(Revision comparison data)
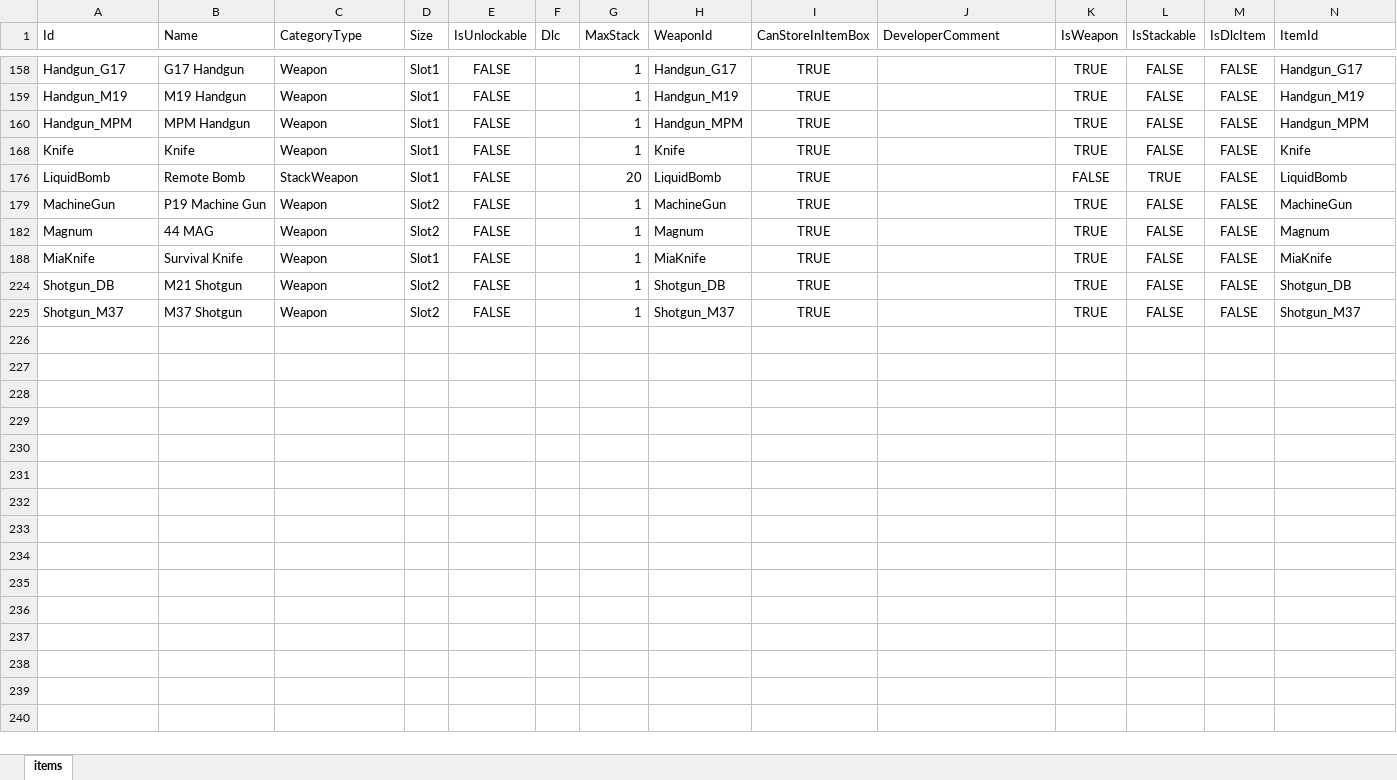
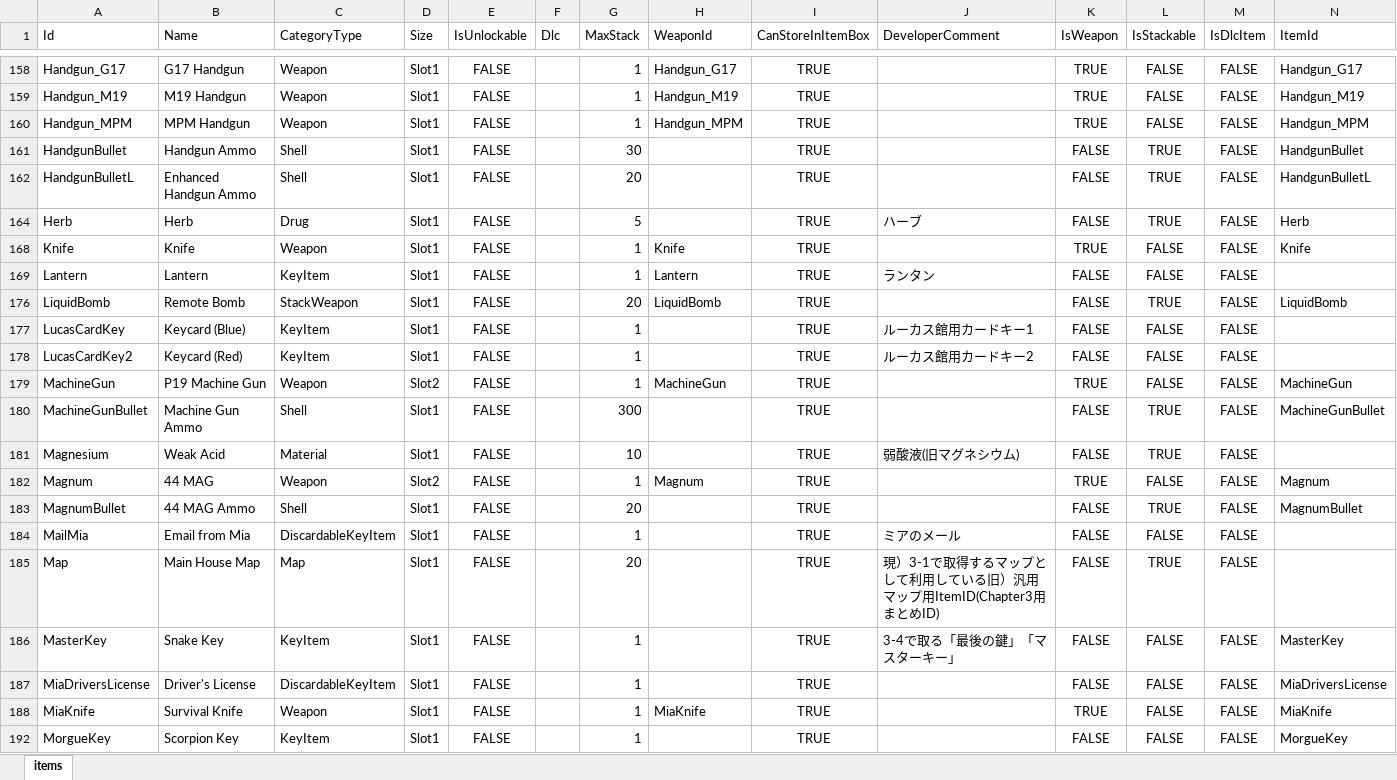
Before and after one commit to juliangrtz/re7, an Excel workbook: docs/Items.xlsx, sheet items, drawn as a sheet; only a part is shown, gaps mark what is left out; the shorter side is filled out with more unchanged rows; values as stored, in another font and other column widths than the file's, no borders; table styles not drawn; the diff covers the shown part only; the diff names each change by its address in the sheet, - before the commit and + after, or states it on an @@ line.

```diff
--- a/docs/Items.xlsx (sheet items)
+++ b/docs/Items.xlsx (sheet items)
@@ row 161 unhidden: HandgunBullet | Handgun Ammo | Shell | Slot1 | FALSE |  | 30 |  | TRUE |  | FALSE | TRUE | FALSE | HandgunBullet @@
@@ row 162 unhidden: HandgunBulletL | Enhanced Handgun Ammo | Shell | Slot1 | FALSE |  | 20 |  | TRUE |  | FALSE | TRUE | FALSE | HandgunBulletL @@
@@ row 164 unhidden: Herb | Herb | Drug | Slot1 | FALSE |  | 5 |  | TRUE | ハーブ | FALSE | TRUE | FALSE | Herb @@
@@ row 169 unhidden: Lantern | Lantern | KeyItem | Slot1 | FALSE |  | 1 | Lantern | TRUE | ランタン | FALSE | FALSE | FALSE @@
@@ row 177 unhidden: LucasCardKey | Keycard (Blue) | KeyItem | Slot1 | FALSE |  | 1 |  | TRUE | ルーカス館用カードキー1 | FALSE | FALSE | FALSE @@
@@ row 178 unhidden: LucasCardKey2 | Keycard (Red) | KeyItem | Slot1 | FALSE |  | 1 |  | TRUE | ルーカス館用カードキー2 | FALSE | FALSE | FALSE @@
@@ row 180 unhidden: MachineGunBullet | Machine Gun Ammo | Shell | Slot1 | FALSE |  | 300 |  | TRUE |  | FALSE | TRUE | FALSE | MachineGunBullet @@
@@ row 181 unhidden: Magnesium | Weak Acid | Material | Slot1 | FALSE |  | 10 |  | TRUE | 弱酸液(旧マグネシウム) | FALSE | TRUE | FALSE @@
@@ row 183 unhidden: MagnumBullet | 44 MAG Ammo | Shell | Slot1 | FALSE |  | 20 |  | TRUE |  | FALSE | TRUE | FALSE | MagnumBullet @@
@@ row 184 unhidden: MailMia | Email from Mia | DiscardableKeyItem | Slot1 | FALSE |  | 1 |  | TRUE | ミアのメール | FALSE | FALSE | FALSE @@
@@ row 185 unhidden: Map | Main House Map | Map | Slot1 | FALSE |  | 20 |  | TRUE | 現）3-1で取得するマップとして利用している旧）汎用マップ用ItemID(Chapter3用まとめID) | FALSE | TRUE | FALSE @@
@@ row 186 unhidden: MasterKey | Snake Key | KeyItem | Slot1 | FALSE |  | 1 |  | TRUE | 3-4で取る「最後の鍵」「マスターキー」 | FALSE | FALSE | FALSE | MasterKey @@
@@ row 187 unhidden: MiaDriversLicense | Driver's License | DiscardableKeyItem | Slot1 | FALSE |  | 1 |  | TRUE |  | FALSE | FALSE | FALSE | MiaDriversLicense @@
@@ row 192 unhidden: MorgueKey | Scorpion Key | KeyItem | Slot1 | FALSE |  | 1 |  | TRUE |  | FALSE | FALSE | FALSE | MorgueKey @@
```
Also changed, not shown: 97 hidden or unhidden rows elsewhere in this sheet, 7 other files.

...

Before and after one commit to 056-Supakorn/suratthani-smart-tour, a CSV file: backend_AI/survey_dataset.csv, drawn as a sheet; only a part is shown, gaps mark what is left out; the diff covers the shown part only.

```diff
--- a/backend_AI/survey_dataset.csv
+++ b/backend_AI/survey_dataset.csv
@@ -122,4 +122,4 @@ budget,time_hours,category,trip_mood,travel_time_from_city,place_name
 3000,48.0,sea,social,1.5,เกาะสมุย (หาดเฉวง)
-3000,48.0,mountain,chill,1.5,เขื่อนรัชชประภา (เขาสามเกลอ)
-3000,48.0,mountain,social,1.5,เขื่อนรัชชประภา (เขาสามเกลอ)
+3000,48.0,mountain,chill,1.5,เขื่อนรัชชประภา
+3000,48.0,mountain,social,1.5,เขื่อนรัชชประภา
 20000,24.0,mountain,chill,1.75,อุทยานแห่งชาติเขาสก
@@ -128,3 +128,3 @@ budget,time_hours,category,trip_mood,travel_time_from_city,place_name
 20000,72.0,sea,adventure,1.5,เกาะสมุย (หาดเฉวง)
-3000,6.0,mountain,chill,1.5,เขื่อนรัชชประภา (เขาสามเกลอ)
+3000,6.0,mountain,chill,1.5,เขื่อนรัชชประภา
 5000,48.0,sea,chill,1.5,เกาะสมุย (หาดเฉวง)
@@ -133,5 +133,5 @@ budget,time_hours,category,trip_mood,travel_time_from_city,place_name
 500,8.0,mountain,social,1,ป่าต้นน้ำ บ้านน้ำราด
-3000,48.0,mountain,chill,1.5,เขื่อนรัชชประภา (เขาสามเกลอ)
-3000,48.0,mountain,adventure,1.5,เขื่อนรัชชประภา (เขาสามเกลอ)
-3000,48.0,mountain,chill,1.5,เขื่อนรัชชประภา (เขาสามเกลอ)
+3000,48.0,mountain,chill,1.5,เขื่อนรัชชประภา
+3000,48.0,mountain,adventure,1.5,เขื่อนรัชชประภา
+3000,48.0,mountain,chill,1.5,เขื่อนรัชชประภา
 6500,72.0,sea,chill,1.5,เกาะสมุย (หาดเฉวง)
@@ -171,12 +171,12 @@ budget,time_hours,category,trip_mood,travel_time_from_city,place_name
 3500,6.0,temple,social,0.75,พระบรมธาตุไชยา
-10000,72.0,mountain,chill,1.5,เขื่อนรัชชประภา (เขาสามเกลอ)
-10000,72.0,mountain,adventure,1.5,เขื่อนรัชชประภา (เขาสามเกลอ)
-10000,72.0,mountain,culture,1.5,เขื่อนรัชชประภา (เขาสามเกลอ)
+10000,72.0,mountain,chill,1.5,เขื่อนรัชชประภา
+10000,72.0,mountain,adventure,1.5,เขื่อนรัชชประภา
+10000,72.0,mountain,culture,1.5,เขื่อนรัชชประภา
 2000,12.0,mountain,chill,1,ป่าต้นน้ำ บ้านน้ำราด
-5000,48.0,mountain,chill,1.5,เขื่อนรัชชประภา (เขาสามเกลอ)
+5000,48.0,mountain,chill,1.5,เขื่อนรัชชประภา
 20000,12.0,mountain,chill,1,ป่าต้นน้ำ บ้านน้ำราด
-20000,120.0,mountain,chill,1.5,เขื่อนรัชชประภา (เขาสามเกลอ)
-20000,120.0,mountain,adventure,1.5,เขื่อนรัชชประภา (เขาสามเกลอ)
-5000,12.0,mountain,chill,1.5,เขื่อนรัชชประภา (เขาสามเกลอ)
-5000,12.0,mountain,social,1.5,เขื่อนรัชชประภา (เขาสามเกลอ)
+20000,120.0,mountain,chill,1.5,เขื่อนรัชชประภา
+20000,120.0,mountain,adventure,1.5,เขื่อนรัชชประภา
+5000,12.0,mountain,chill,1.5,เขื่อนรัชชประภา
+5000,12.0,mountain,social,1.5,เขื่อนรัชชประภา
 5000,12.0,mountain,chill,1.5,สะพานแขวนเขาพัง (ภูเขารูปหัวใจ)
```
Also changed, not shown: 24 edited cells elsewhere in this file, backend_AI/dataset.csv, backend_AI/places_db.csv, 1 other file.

==

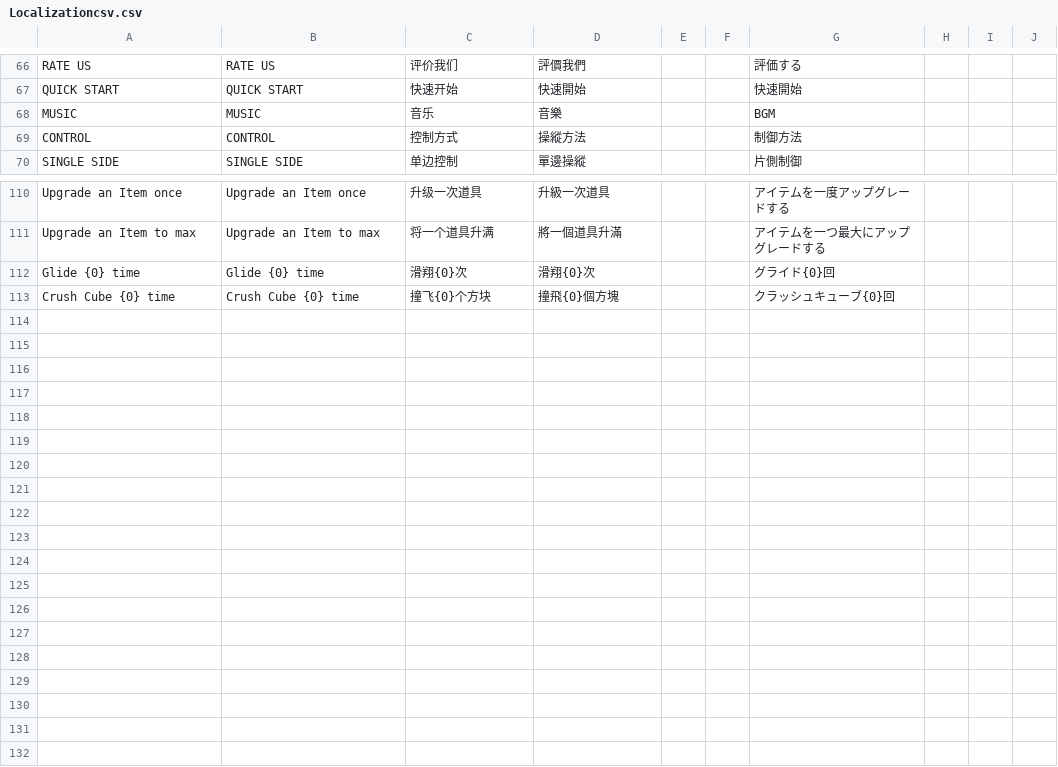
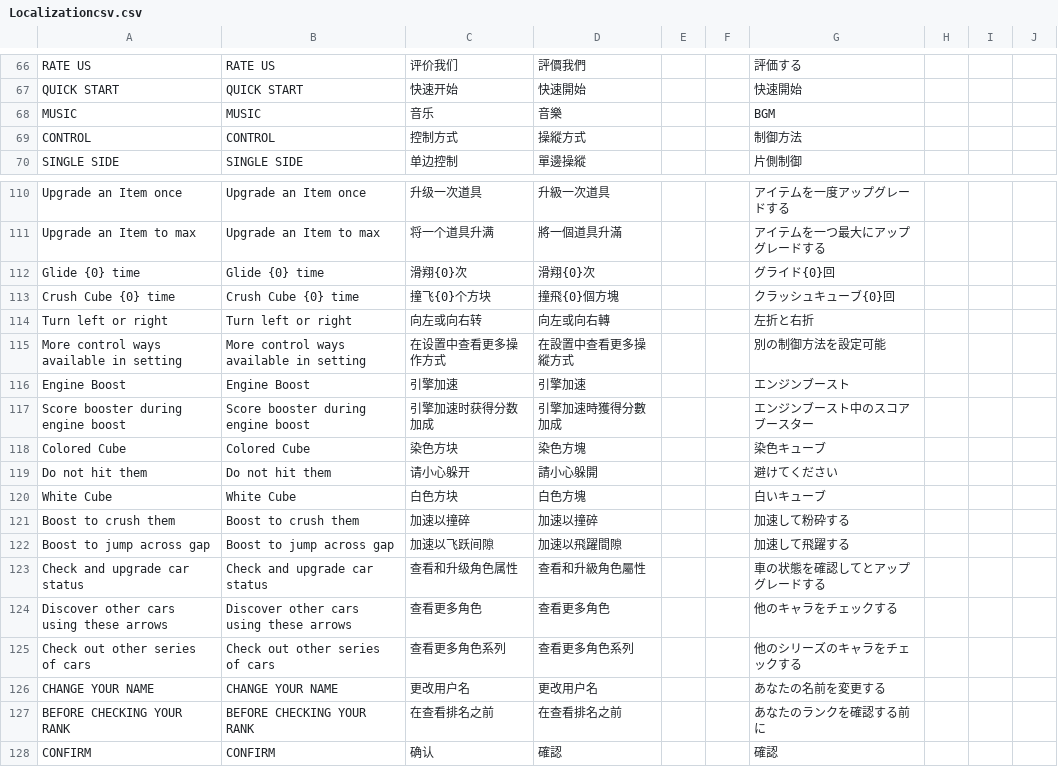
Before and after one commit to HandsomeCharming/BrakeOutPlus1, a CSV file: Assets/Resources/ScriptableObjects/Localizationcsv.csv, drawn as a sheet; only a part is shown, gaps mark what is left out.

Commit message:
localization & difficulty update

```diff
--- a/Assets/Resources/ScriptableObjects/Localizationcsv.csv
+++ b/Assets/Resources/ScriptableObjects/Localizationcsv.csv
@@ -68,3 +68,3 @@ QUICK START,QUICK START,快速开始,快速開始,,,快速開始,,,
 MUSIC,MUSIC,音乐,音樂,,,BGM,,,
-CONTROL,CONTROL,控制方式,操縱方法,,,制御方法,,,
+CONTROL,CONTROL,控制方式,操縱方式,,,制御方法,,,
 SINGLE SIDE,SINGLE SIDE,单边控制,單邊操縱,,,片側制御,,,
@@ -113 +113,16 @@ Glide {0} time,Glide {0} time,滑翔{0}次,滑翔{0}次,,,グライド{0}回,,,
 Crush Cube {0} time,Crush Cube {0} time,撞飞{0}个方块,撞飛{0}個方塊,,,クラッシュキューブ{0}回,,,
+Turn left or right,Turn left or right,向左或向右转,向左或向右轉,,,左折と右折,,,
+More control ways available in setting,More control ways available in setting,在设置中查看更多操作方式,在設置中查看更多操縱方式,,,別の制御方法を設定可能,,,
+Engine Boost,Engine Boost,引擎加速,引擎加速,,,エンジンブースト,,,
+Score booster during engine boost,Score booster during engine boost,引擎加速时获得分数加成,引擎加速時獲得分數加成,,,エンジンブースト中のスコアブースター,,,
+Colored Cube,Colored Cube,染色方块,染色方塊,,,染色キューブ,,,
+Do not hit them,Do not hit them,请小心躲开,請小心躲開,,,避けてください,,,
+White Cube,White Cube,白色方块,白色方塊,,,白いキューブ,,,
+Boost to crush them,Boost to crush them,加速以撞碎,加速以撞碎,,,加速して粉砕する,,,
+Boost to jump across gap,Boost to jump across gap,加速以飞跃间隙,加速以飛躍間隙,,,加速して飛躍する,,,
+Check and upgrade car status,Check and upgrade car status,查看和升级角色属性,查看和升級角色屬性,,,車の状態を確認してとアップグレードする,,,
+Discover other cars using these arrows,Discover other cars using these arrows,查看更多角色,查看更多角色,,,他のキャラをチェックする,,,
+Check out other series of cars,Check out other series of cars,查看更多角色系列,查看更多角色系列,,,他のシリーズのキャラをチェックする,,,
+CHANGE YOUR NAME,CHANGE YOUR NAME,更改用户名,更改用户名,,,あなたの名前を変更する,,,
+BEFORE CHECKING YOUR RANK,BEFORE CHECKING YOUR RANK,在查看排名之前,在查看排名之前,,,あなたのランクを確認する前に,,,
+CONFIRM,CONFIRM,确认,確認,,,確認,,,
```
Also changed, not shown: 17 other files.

**Task goal**
Go through the lines above and count those with "Handgun"; report only the number.

**Reply to the task**
2